[Modification records]
= = = = = = =

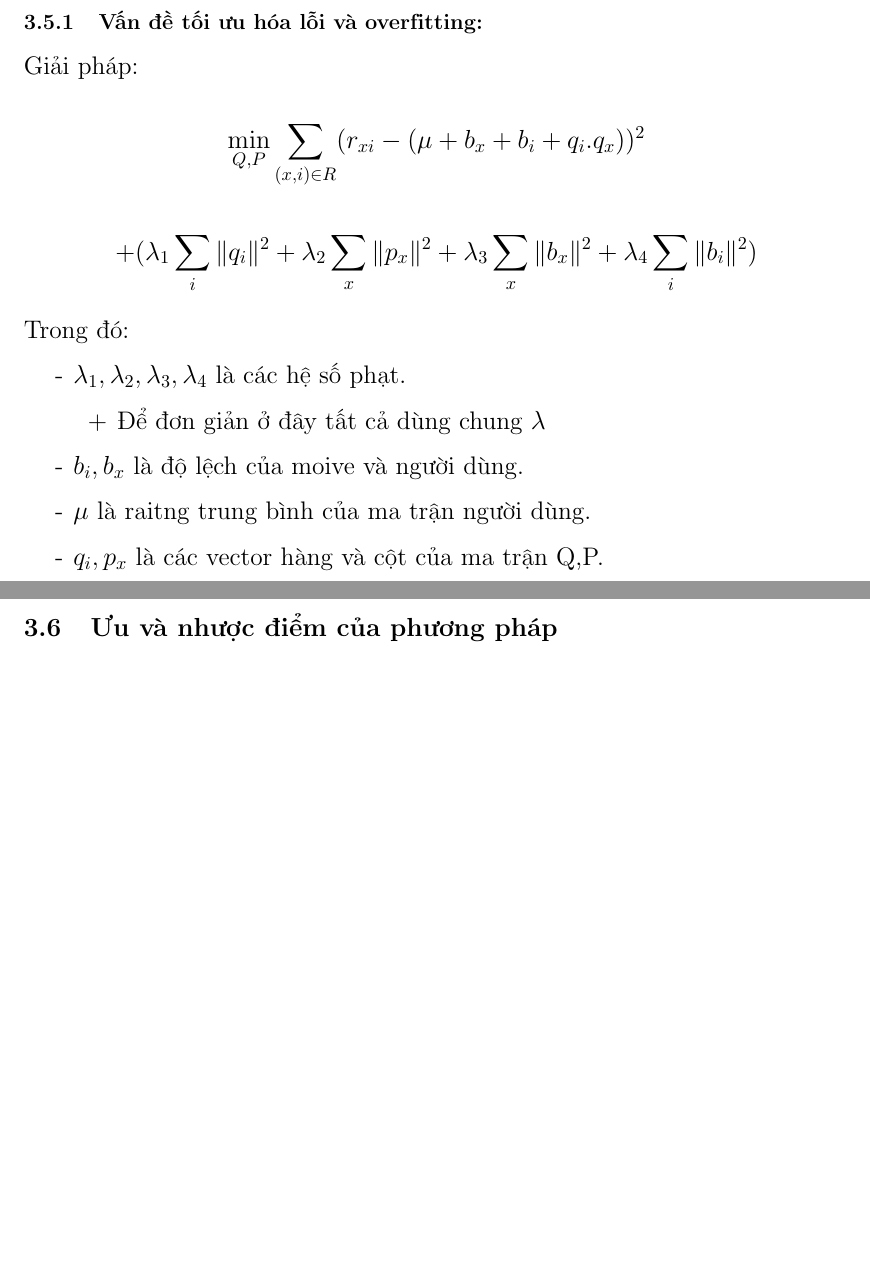
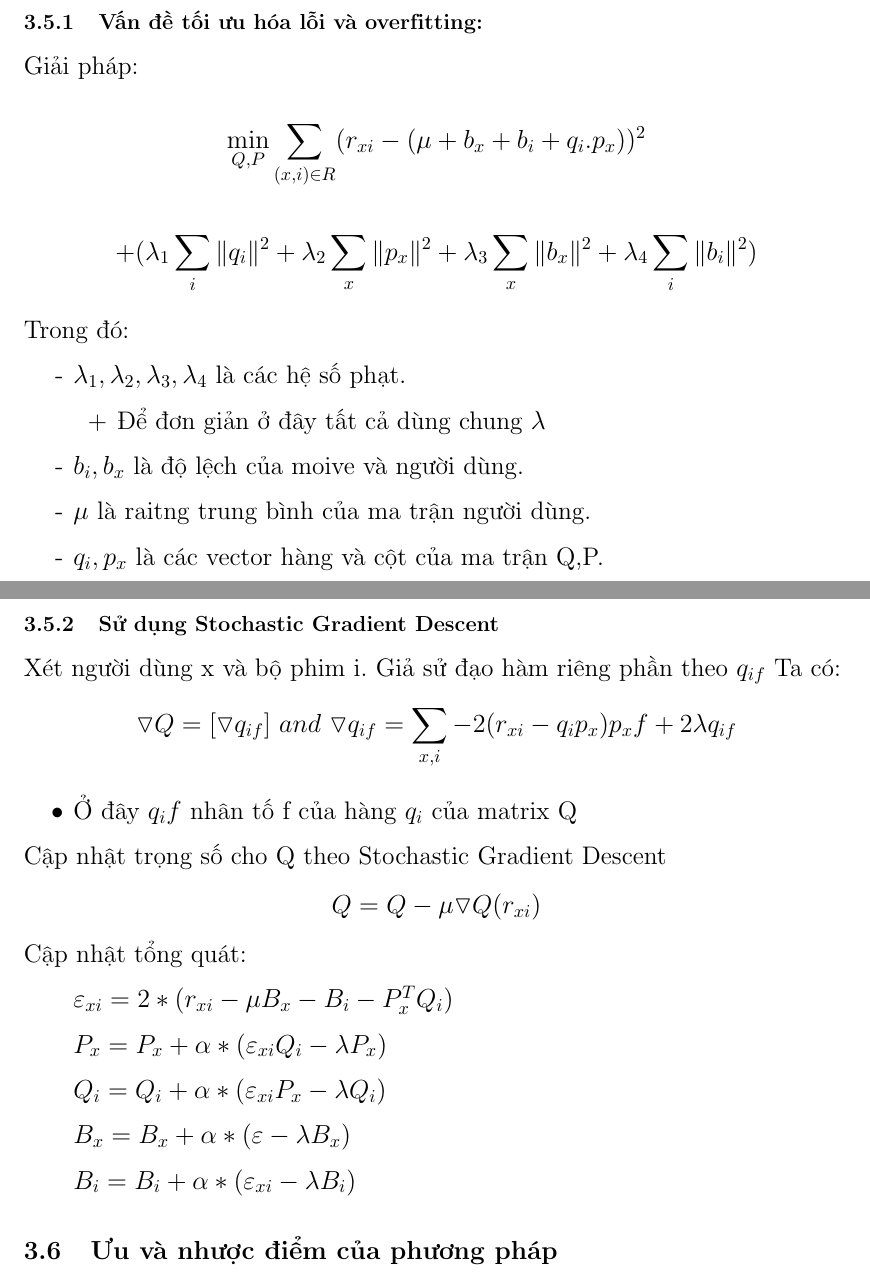
Before and after one commit to trungliennd/ReSystems, a LaTeX document (data/BC/BCWEB.tex): two parts of pages 16 and 17 of 21, joined at a grey line, cut so that both start at the same text, the shorter picture padded with empty space. Compiled offline with pdfLaTeX.

Commit message:
update báo cáo

```diff
--- a/data/BC/BCWEB.tex
+++ b/data/BC/BCWEB.tex
@@ -347,7 +370,7 @@ $r_{xi} = \underbrace{\mu}_{overall mean rating} + \underbrace{b_{x}}_{bias for
 Giải pháp:
 \begin{flushleft}
 \begin{displaymath}
-\displaystyle \min_{Q,P} \sum_{(x,i)\in R}(r_{xi} - (\mu + b_x + b_i + q_i.q_x))^2
+\displaystyle \min_{Q,P} \sum_{(x,i)\in R}(r_{xi} - (\mu + b_x + b_i + q_i.p_x))^2
 \end{displaymath}
 \end{flushleft}
 \begin{center}
@@ -366,6 +389,28 @@ Trong đó:
 \item[-] $\mu$ là raitng trung bình của ma trận người dùng.
 \item[-] $q_i,p_x$ là các vector hàng và cột của ma trận Q,P.
 \end{itemize}
+\newpage
+\subsection{Sử dụng Stochastic Gradient Descent}
+Xét người dùng x và bộ phim i. Giả sử đạo hàm riêng phần theo $q_{if}$ Ta có:
+\begin{displaymath}
+\triangledown Q = [\triangledown q_{if}] \  and  \
+\triangledown q_{if} = \sum_{x,i} - 2(r_{xi} - q_ip_x)p_xf + 2\lambda q_{if}
+\end{displaymath}
+\begin{itemize}
+\item Ở đây $q_if$ nhân tố f của hàng $q_i$ của matrix Q
+\end{itemize}
+Cập nhật trọng số cho Q theo Stochastic Gradient Descent
+\begin{displaymath}
+Q = Q - \mu \triangledown Q(r_{xi})
+\end{displaymath}
+Cập nhật tổng quát:
+\begin{itemize}
+\item[] $\varepsilon_{xi} = 2*(r_{xi} - \mu B_x - B_i - P_x^TQ_i)$
+\item[] $P_x = P_x + \alpha *(\varepsilon_{xi}Q_i - \lambda P_x)$
+\item[] $Q_i = Q_i + \alpha *(\varepsilon_{xi}P_x - \lambda Q_i)$
+\item[] $B_x = B_x + \alpha *(\varepsilon - \lambda B_x)$
+\item[] $B_i = B_i + \alpha *(\varepsilon_{xi} - \lambda B_i)$
+\end{itemize}
 \section{Ưu và nhược điểm của phương pháp}
 \subsection{Ưu điểm:}
 \begin{itemize}
```
Also changed, not shown: data/BC/BCWEB.pdf, data/BC/BCWEB.tex (25 more changed lines).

= = = = = = =

Where the string "triangledown" appears in a line of the entries above, return that line.

+\triangledown Q = [\triangledown q_{if}] \  and  \
+\triangledown q_{if} = \sum_{x,i} - 2(r_{xi} - q_ip_x)p_xf + 2\lambda q_{if}
+Q = Q - \mu \triangledown Q(r_{xi})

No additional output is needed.